THE TASK:
Among the entries below, how many lines include "file"? Answer with the number only.

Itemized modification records
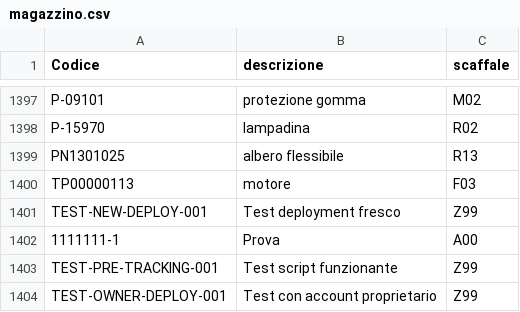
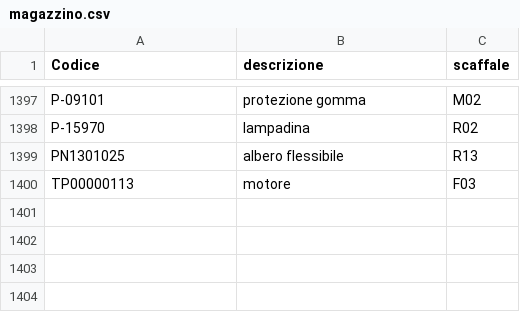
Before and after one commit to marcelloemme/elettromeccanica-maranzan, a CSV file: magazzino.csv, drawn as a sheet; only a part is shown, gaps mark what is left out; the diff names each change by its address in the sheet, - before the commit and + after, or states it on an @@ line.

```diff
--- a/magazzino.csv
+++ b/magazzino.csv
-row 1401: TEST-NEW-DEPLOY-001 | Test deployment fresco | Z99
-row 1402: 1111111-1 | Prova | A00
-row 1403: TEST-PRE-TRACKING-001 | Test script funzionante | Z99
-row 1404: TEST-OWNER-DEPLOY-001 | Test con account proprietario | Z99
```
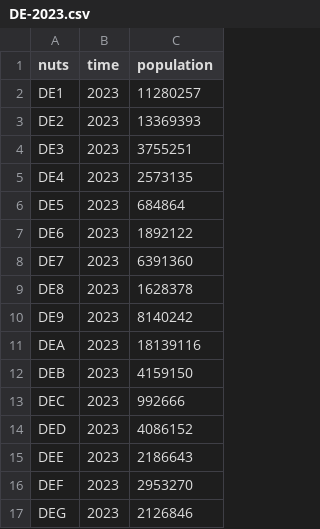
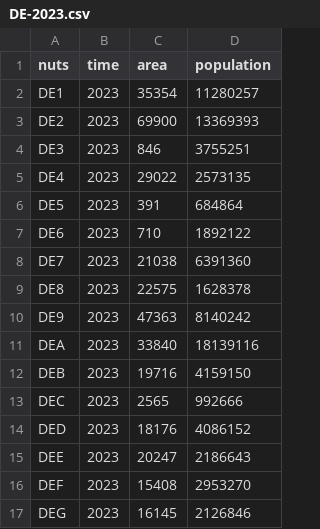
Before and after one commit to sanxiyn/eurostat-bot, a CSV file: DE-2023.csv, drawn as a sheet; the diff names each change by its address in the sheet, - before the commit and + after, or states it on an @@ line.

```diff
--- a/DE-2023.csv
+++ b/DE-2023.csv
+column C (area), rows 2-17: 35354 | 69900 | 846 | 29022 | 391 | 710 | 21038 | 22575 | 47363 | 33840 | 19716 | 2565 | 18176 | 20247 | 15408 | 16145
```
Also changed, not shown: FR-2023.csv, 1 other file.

REPLY TO THE TASK:
3